*** Opening DATASET EXTRACT ***
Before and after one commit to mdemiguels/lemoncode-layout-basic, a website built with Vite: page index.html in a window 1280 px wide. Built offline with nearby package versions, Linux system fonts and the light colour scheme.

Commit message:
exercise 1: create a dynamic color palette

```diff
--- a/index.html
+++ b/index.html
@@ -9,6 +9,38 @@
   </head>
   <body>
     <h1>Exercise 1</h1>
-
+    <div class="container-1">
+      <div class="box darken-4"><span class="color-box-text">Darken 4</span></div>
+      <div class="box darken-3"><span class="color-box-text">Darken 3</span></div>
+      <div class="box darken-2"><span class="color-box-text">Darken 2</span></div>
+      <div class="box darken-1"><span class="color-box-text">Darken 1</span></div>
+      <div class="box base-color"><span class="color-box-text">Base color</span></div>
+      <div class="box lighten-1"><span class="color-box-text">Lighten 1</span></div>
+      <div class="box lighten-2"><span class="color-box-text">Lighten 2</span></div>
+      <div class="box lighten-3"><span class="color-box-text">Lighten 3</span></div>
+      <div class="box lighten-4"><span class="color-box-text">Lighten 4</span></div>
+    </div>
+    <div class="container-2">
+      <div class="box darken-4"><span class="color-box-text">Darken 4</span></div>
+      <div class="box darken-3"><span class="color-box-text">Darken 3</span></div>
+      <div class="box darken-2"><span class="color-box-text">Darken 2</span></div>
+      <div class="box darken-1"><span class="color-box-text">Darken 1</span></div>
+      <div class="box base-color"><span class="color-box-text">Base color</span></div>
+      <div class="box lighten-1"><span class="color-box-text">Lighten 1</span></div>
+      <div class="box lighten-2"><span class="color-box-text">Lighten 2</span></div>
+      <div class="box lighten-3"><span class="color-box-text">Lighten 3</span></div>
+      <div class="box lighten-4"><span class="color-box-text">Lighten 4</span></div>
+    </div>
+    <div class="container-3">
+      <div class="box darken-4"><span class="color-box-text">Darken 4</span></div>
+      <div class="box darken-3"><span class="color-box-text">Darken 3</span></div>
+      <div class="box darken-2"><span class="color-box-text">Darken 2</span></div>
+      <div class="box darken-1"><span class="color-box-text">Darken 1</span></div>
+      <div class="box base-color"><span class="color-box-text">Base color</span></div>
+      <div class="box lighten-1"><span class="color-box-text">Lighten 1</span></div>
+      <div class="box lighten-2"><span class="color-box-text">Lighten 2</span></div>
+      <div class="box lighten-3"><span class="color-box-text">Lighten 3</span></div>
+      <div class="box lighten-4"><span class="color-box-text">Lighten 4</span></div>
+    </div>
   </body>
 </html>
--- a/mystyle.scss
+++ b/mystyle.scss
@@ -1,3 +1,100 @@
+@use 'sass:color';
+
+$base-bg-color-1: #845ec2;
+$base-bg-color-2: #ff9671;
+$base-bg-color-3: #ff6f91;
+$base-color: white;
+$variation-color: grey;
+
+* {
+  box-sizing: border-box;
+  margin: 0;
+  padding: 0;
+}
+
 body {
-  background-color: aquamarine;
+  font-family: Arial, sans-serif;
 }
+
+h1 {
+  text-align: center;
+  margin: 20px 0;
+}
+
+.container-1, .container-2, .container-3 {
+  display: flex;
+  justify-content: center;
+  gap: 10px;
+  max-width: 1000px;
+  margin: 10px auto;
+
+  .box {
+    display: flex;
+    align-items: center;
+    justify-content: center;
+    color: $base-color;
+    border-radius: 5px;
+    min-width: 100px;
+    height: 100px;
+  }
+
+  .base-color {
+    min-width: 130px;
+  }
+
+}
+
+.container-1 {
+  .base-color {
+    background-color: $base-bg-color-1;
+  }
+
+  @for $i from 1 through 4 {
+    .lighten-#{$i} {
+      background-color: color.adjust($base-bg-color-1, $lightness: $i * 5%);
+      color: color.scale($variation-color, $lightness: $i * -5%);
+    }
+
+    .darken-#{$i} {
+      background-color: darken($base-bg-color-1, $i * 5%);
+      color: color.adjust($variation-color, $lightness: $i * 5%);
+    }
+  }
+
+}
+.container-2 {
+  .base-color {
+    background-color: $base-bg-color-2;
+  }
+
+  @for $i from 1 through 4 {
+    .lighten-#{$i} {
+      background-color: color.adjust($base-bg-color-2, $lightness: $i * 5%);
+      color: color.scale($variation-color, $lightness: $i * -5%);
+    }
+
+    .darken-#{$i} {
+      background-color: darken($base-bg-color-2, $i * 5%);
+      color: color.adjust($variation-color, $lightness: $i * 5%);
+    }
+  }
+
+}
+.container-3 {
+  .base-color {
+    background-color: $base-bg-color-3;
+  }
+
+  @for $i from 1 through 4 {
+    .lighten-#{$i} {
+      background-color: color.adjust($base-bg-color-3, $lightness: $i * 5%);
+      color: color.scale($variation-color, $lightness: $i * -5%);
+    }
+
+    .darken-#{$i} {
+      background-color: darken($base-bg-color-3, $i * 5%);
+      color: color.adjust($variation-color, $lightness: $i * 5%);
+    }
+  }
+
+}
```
*** Closing DATASET EXTRACT ***
_DESCRIPTION OF THE TASK_
For each line shown above, write an exact copy.

_ANSWER SPACE_
Before and after one commit to mdemiguels/lemoncode-layout-basic, a website built with Vite: page index.html in a window 1280 px wide. Built offline with nearby package versions, Linux system fonts and the light colour scheme.

Commit message:
exercise 1: create a dynamic color palette

```diff
--- a/index.html
+++ b/index.html
@@ -9,6 +9,38 @@
   </head>
   <body>
     <h1>Exercise 1</h1>
-
+    <div class="container-1">
+      <div class="box darken-4"><span class="color-box-text">Darken 4</span></div>
+      <div class="box darken-3"><span class="color-box-text">Darken 3</span></div>
+      <div class="box darken-2"><span class="color-box-text">Darken 2</span></div>
+      <div class="box darken-1"><span class="color-box-text">Darken 1</span></div>
+      <div class="box base-color"><span class="color-box-text">Base color</span></div>
+      <div class="box lighten-1"><span class="color-box-text">Lighten 1</span></div>
+      <div class="box lighten-2"><span class="color-box-text">Lighten 2</span></div>
+      <div class="box lighten-3"><span class="color-box-text">Lighten 3</span></div>
+      <div class="box lighten-4"><span class="color-box-text">Lighten 4</span></div>
+    </div>
+    <div class="container-2">
+      <div class="box darken-4"><span class="color-box-text">Darken 4</span></div>
+      <div class="box darken-3"><span class="color-box-text">Darken 3</span></div>
+      <div class="box darken-2"><span class="color-box-text">Darken 2</span></div>
+      <div class="box darken-1"><span class="color-box-text">Darken 1</span></div>
+      <div class="box base-color"><span class="color-box-text">Base color</span></div>
+      <div class="box lighten-1"><span class="color-box-text">Lighten 1</span></div>
+      <div class="box lighten-2"><span class="color-box-text">Lighten 2</span></div>
+      <div class="box lighten-3"><span class="color-box-text">Lighten 3</span></div>
+      <div class="box lighten-4"><span class="color-box-text">Lighten 4</span></div>
+    </div>
+    <div class="container-3">
+      <div class="box darken-4"><span class="color-box-text">Darken 4</span></div>
+      <div class="box darken-3"><span class="color-box-text">Darken 3</span></div>
+      <div class="box darken-2"><span class="color-box-text">Darken 2</span></div>
+      <div class="box darken-1"><span class="color-box-text">Darken 1</span></div>
+      <div class="box base-color"><span class="color-box-text">Base color</span></div>
+      <div class="box lighten-1"><span class="color-box-text">Lighten 1</span></div>
+      <div class="box lighten-2"><span class="color-box-text">Lighten 2</span></div>
+      <div class="box lighten-3"><span class="color-box-text">Lighten 3</span></div>
+      <div class="box lighten-4"><span class="color-box-text">Lighten 4</span></div>
+    </div>
   </body>
 </html>
--- a/mystyle.scss
+++ b/mystyle.scss
@@ -1,3 +1,100 @@
+@use 'sass:color';
+
+$base-bg-color-1: #845ec2;
+$base-bg-color-2: #ff9671;
+$base-bg-color-3: #ff6f91;
+$base-color: white;
+$variation-color: grey;
+
+* {
+  box-sizing: border-box;
+  margin: 0;
+  padding: 0;
+}
+
 body {
-  background-color: aquamarine;
+  font-family: Arial, sans-serif;
 }
+
+h1 {
+  text-align: center;
+  margin: 20px 0;
+}
+
+.container-1, .container-2, .container-3 {
+  display: flex;
+  justify-content: center;
+  gap: 10px;
+  max-width: 1000px;
+  margin: 10px auto;
+
+  .box {
+    display: flex;
+    align-items: center;
+    justify-content: center;
+    color: $base-color;
+    border-radius: 5px;
+    min-width: 100px;
+    height: 100px;
+  }
+
+  .base-color {
+    min-width: 130px;
+  }
+
+}
+
+.container-1 {
+  .base-color {
+    background-color: $base-bg-color-1;
+  }
+
+  @for $i from 1 through 4 {
+    .lighten-#{$i} {
+      background-color: color.adjust($base-bg-color-1, $lightness: $i * 5%);
+      color: color.scale($variation-color, $lightness: $i * -5%);
+    }
+
+    .darken-#{$i} {
+      background-color: darken($base-bg-color-1, $i * 5%);
+      color: color.adjust($variation-color, $lightness: $i * 5%);
+    }
+  }
+
+}
+.container-2 {
+  .base-color {
+    background-color: $base-bg-color-2;
+  }
+
+  @for $i from 1 through 4 {
+    .lighten-#{$i} {
+      background-color: color.adjust($base-bg-color-2, $lightness: $i * 5%);
+      color: color.scale($variation-color, $lightness: $i * -5%);
+    }
+
+    .darken-#{$i} {
+      background-color: darken($base-bg-color-2, $i * 5%);
+      color: color.adjust($variation-color, $lightness: $i * 5%);
+    }
+  }
+
+}
+.container-3 {
+  .base-color {
+    background-color: $base-bg-color-3;
+  }
+
+  @for $i from 1 through 4 {
+    .lighten-#{$i} {
+      background-color: color.adjust($base-bg-color-3, $lightness: $i * 5%);
+      color: color.scale($variation-color, $lightness: $i * -5%);
+    }
+
+    .darken-#{$i} {
+      background-color: darken($base-bg-color-3, $i * 5%);
+      color: color.adjust($variation-color, $lightness: $i * 5%);
+    }
+  }
+
+}
```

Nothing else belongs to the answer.